The workstations, IBM RT/PCs, are obsolete by MIT standards. But they are sorely needed in Russia, where they will be deployed by Moscow State University in its computer science department, medical center and the university's St. Petersburg satellite campus.
According to Peter Roden, senior project manager for Information Systems' Distributed Computing and Network Services division (DCNS), it all began when he was approached by Richard Stallman of the League for Programming Freedom.
"He had a contact at Moscow State University who was interested in our old RTs as they already had a number of them in their facilities," Mr. Roden said. "He asked if we might have any spare equipment to give away after this year's Athena equipment renewal."
Each year, Information Systems replaces one quarter of the Athena computing environment's hardware base to remain current with new technologies and to keep up with the enormous demand for Athena workstations. The replacement process that includes proposals and evaluations starts during the school year, but the actual removal of old computers and installation of new systems is done over the summer. This year, the RTs were slated for removal. They had served as Athena workstations since 1987, when they were given as part of International Business Machines' grant to what was then Project Athena.
After getting the go-ahead from IS's Academic Computing Management group, the first issue was to determine whether the US government would permit the export of the computers. Michael Greis, an IBM representative, researched the question and found out that it was legally permissible.

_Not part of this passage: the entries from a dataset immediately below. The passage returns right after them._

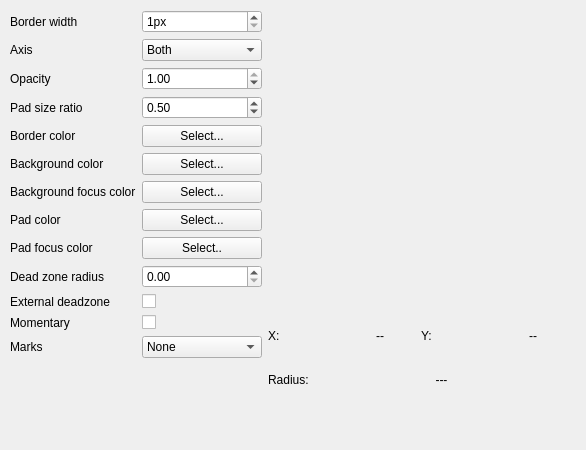
The window that mainwindow.ui (weirdgyn/QVirtualPad) describes before a commit, drawn with Qt 5.
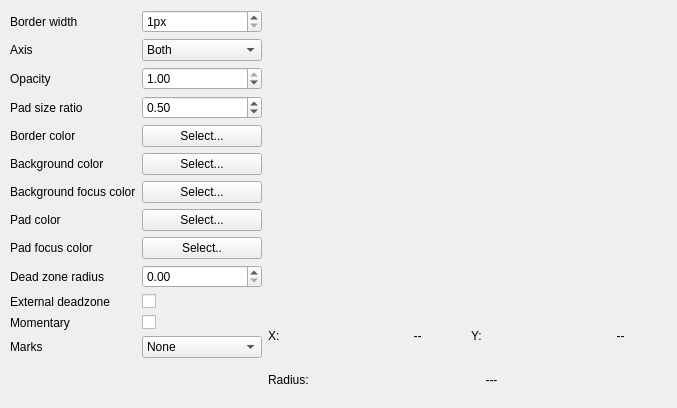
The same window after the commit. Custom widgets are drawn as their Qt base class.

Diff of the .ui file:
```diff
--- a/mainwindow.ui
+++ b/mainwindow.ui
@@ -6,8 +6,8 @@
    <rect>
     <x>0</x>
     <y>0</y>
-    <width>586</width>
-    <height>450</height>
+    <width>677</width>
+    <height>408</height>
    </rect>
   </property>
   <property name="windowTitle">
@@ -19,7 +19,7 @@
      <rect>
       <x>10</x>
       <y>10</y>
-      <width>558</width>
+      <width>658</width>
       <height>389</height>
      </rect>
     </property>
@@ -259,7 +259,7 @@
         <widget class="QVirtualPad" name="vg" native="true">
          <property name="minimumSize">
           <size>
-           <width>300</width>
+           <width>400</width>
            <height>300</height>
           </size>
          </property>
```
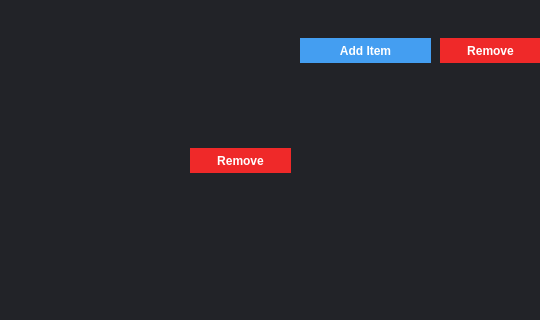
Above: Blue/DBMainComponents/bluewidget.ui from AmiditeX/Blue before the change; both pictures show x 540 to 1080 and y 322 to 642 of the 1080 by 750 pixel window. Below: the same form after it.
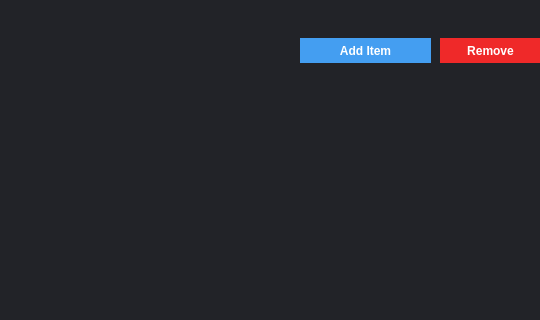
That is the form after the change.

```diff
--- a/Blue/DBMainComponents/bluewidget.ui
+++ b/Blue/DBMainComponents/bluewidget.ui
@@ -165,32 +165,6 @@
     <enum>QFrame::NoFrame</enum>
    </property>
   </widget>
-  <widget class="QPushButton" name="pushButton_5">
-   <property name="geometry">
-    <rect>
-     <x>730</x>
-     <y>470</y>
-     <width>101</width>
-     <height>25</height>
-    </rect>
-   </property>
-   <property name="styleSheet">
-    <string notr="true">QPushButton
-{
-border:0px;
-background-color: rgb(239, 41, 41);
-color: rgb(255, 255, 255);
-font-weight: bold
-}
-
-QPushButton::pressed {
-background-color: rgb(164, 0, 0);
-}</string>
-   </property>
-   <property name="text">
-    <string>Remove</string>
-   </property>
-  </widget>
  </widget>
  <resources/>
  <connections/>
```
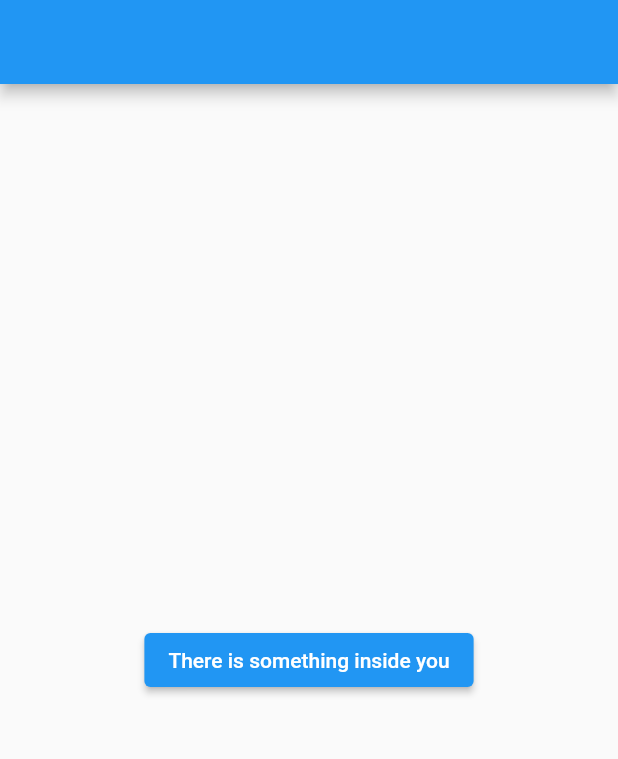
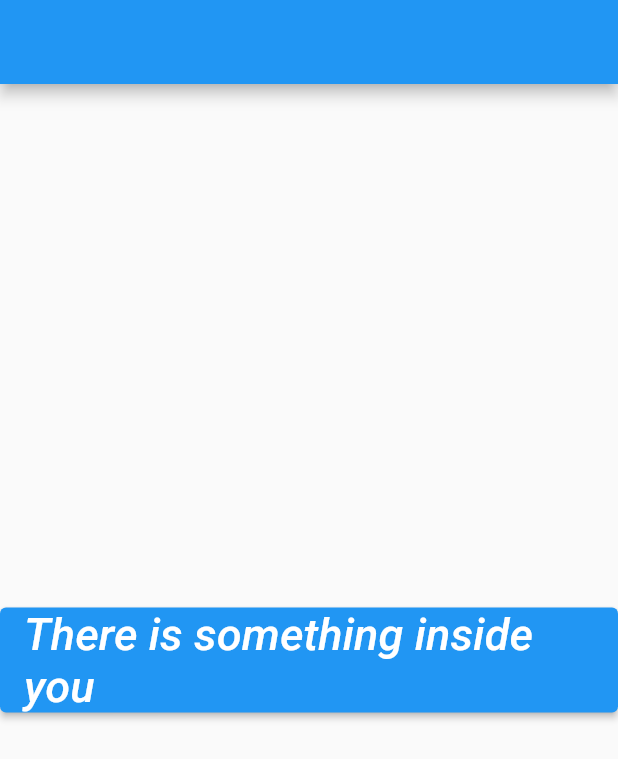
Before and after one commit to OkonovUrmat/First-Flutter-App, a Flutter app: the screen it shows after launch, on a phone screen of 412 x 824 dp. Shown: the top 759 px of the screen. Run offline on Flutter 3.47's test engine with Material 2 defaults, Android fonts, the phone set to English and light mode, and no system bars.

Commit message:
main.dart: Change style of the text

```diff
--- a/lib/main.dart
+++ b/lib/main.dart
@@ -13,7 +13,7 @@ class Page1 extends StatelessWidget {
       appBar: AppBar(),
       body: Center(
         child: ElevatedButton(
-          child: Text('There is something inside you'),
+          child: Text('There is something inside you', style: TextStyle(fontSize: 30.0, fontStyle: FontStyle.italic),),
           onPressed: () {
             Navigator.of(context).push(_createRoute());
           },
```
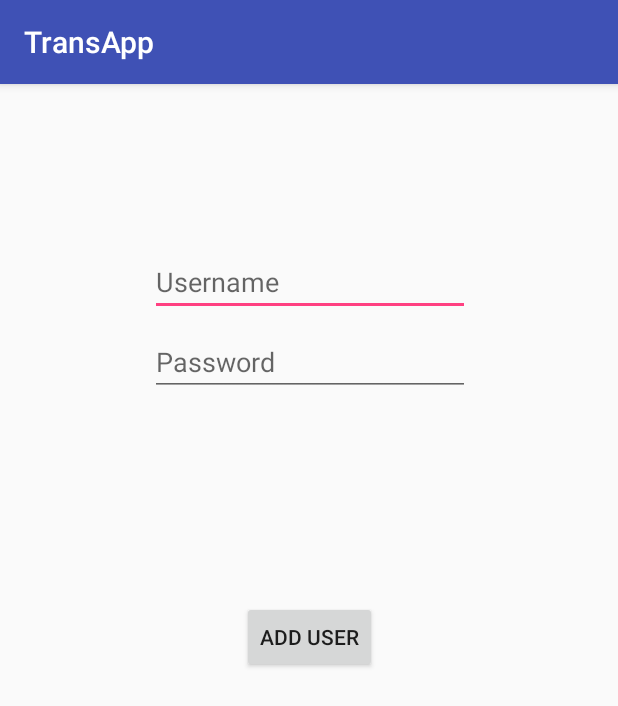
After one commit to kamil-chmiel/TransApp, an Android app: the AddUser screen opened directly, with no data from a screen before it, on a phone screen of 412 x 824 dp. The commit adds this screen. Shown: the top 706 px of the screen. Run offline under Robolectric (Android 15) with nearby library versions, the phone set to English and light mode, and no system bars.

Commit message:
Inserting new users added.

```diff
--- a/app/src/main/AndroidManifest.xml
+++ b/app/src/main/AndroidManifest.xml
@@ -18,6 +18,11 @@
                 <category android:name="android.intent.category.LAUNCHER" />
             </intent-filter>
         </activity>
+        <activity
+            android:name=".Manager2Activity"
+            android:label="@string/title_activity_manager2"
+            android:theme="@style/AppTheme.NoActionBar" />
+        <activity android:name=".AddUser"></activity>
     </application>
 
 </manifest>
--- /dev/null
+++ b/app/src/main/java/com/example/kamil/transapp/AddUser.java
@@ -0,0 +1,42 @@
+package com.example.kamil.transapp;
+
+import android.support.v7.app.AppCompatActivity;
+import android.os.Bundle;
+import android.view.View;
+import android.widget.EditText;
+
+interface RegistrationStatus {
+    void myMethod(boolean result, String workerType);
+}
+
+public class AddUser extends AppCompatActivity {
+
+    EditText username, password, workerType;
+
+    @Override
+    protected void onCreate(Bundle savedInstanceState) {
+        super.onCreate(savedInstanceState);
+        setContentView(R.layout.activity_add_user);
+        username = (EditText) findViewById(R.id.usernameText);
+        password = (EditText) findViewById(R.id.passwordText);
+        workerType = (EditText) findViewById(R.id.typeText);
+    }
+
+    public void OnAdd(View view)
+    {
+        String user_name = username.getText().toString();
+        String _password = password.getText().toString();
+        String worker_type = workerType.getText().toString();
+
+        String type = "register";
+
+        BackgroundWorker bgWorker = new BackgroundWorker(this, new ResultCheck() {
+            @Override
+            public void myMethod(String result) {
+
+            }
+        });
+
+        bgWorker.execute(type, user_name, _password, worker_type);
+    }
+}
--- /dev/null
+++ b/app/src/main/java/com/example/kamil/transapp/ResultCheck.java
@@ -0,0 +1,5 @@
+package com.example.kamil.transapp;
+
+public interface ResultCheck {
+    void myMethod(String result);
+}
--- /dev/null
+++ b/app/src/main/res/layout/activity_add_user.xml
@@ -0,0 +1,62 @@
+<?xml version="1.0" encoding="utf-8"?>
+<android.support.constraint.ConstraintLayout xmlns:android="http://schemas.android.com/apk/res/android"
+    xmlns:app="http://schemas.android.com/apk/res-auto"
+    xmlns:tools="http://schemas.android.com/tools"
+    android:layout_width="match_parent"
+    android:layout_height="match_parent"
+    tools:context="com.example.kamil.transapp.AddUser">
+
+    <EditText
+        android:id="@+id/usernameText"
+        android:layout_width="wrap_content"
+        android:layout_height="wrap_content"
+        android:ems="10"
+        android:hint="Username"
+        android:inputType="textPersonName"
+        app:layout_constraintHorizontal_bias="0.502"
+        app:layout_constraintLeft_toLeftOf="parent"
+        app:layout_constraintRight_toRightOf="parent"
+        app:layout_constraintTop_toTopOf="parent"
+        android:layout_marginTop="109dp" />
+
+    <EditText
+        android:id="@+id/passwordText"
+        android:layout_width="wrap_content"
+        android:layout_height="wrap_content"
+        android:ems="10"
+        android:hint="Password"
+        android:inputType="textPersonName"
+        app:layout_constraintHorizontal_bias="0.502"
+        app:layout_constraintLeft_toLeftOf="parent"
+        app:layout_constraintRight_toRightOf="parent"
+        android:layout_marginTop="8dp"
+        android:layout_marginBottom="8dp"
+        app:layout_constraintBottom_toTopOf="@+id/typeText"
+        app:layout_constraintVertical_bias="0.096"
+        app:layout_constraintTop_toBottomOf="@+id/usernameText" />
+
+    <EditText
+        android:id="@+id/typeText"
+        android:layout_width="wrap_content"
+        android:layout_height="wrap_content"
+        android:ems="10"
+        android:hint="Type"
+        android:inputType="textPersonName"
+        app:layout_constraintHorizontal_bias="0.502"
+        app:layout_constraintLeft_toLeftOf="parent"
+        app:layout_constraintRight_toRightOf="parent"
+        android:layout_marginTop="17dp"
+        app:layout_constraintTop_toBottomOf="@+id/typeText" />
+
+    <Button
+        android:id="@+id/addUserToBase"
+        android:layout_width="wrap_content"
+        android:layout_height="wrap_content"
+        android:text="Add User"
+        android:onClick="OnAdd"
+        app:layout_constraintLeft_toLeftOf="parent"
+        app:layout_constraintRight_toRightOf="parent"
+        android:layout_marginTop="146dp"
+        app:layout_constraintTop_toBottomOf="@+id/typeText" />
+
+</android.support.constraint.ConstraintLayout>
--- a/app/src/main/res/layout/activity_login.xml
+++ b/app/src/main/res/layout/activity_login.xml
@@ -67,7 +67,8 @@
         app:layout_constraintRight_toRightOf="parent"
         app:layout_constraintLeft_toLeftOf="parent"
         app:layout_constraintBottom_toTopOf="@+id/loginButton"
-        app:layout_constraintTop_toBottomOf="@+id/loginText" />
+        app:layout_constraintTop_toBottomOf="@+id/loginText"
+        app:layout_constraintHorizontal_bias="0.498" />
 
     <ImageView
         android:id="@+id/imageView"
--- a/app/src/main/res/layout/activity_manager.xml
+++ b/app/src/main/res/layout/activity_manager.xml
@@ -6,7 +6,8 @@
     android:layout_width="match_parent"
     android:layout_height="match_parent"
     android:background="#FFFFFF"
-    android:orientation="vertical">
+    android:orientation="vertical"
+    tools:context="com.example.kamil.transapp.Manager2Activity">
 
     <android.support.constraint.ConstraintLayout
         android:id="@+id/info"
@@ -203,9 +204,10 @@
                 android:layout_height="68dp"
                 android:clickable="true"
                 android:focusable="auto"
+                android:onClick="OnAddUser"
                 app:backgroundTint="#00FF00"
                 app:layout_constraintBottom_toBottomOf="parent"
-                app:layout_constraintHorizontal_bias="0.355"
+                app:layout_constraintHorizontal_bias="0.492"
                 app:layout_constraintLeft_toLeftOf="parent"
                 app:layout_constraintRight_toRightOf="parent"
                 app:layout_constraintTop_toTopOf="parent"
--- a/app/src/main/res/values/strings.xml
+++ b/app/src/main/res/values/strings.xml
@@ -1,4 +1,7 @@
 <resources>
     <string name="app_name">TransApp</string>
     <string name="title_activity_manager">ManagerActivity</string>
+    <string name="title_activity_cleaner">Cleaner</string>
+    <string name="title_activity_manager2">Manager2Activity</string>
+    <string name="title_activity_twoja_stara">TwojaStara</string>
 </resources>
```
Also changed, not shown: app/src/main/java/com/example/kamil/transapp/BackgroundWorker.java (+79 -10 lines), app/src/main/java/com/example/kamil/transapp/LoginActivity.java (+7 -11 lines), app/src/main/java/com/example/kamil/transapp/Manager2Activity.java (added, +25 -0 lines), app/src/main/java/com/example/kamil/transapp/ManagerActivity.java (added, +24 -0 lines), app/src/main/res/layout/content_manager2.xml (added, +11 -0 lines).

In spite of the demanding summer workload, a small team took the initiative to make this donation happen. The first technical task was to reformat all the RT hard disks so that they would comply with export regulations. Mr. Roden, Brian Melanson and Anne Salemme (all of DCNS) visited Richard Stallman and brought with them an RT. They had to make sure that the RTs in the donation would be compatible with the machines already configured and in operation at MSU. Then they worked with the professor from Russia on the logistics of the hand-off.
"The Russians hired packers and movers and loaded a cargo container parked at the Bldg W20 loading dock on Saturday, Aug. 7," Mr. Roden said. "Before then, the team had to assemble 100 systems in W20, reformat all the disks and prepare them for the packers. This was a slow, labor-intensive task in the middle of our massive summer deployment. But the team persisted and got the job done."
One of the key players in the effort, according to Mr. Roden, was Anne Salemme, a systems programmer for DCNS who served as team leader. "Her interest in wanting to see this donation happen kept everyone focused on working through the logistics," he said.
Other DCNS employees involved were supervisors Gerald D. Burke and Kimberly A. Carney, whose staffs handled the many tasks, as well as Ocie Elder, Brian Melanson, John Morey and Carlton L. Weeks, who volunteered their time and labor.
The payoff came in a message on September 24 from Professor Victor Ivannikov of Moscow State University's Computer Mathematics and Cybernetics facility., who described MSU as the largest and only independent university in Russia. He informed Mr. Roden the shipment of RTs had arrived in St. Petersburg en route to Moscow. While his English was a bit strained, Professor Ivannikov's gratitude was clear.
His letter reads: "The value of this donation cannot be counted. Because at the facility, students have only one hour per week training at computers. Only after three years, they have potentially a time at computers when they are distributed to research institutes and labs. And of course there are a lot of problems with teaching and training on professional programming. It's the main pain point. I think also that this donation has large moral value. It's a seldom example of professional solidarity between East and West. I am dreaming also that this action will become the initial stem of contacts between MIT and MSU."
A version of this
article appeared in the
October 20, 1993
issue of MIT Tech Talk (Volume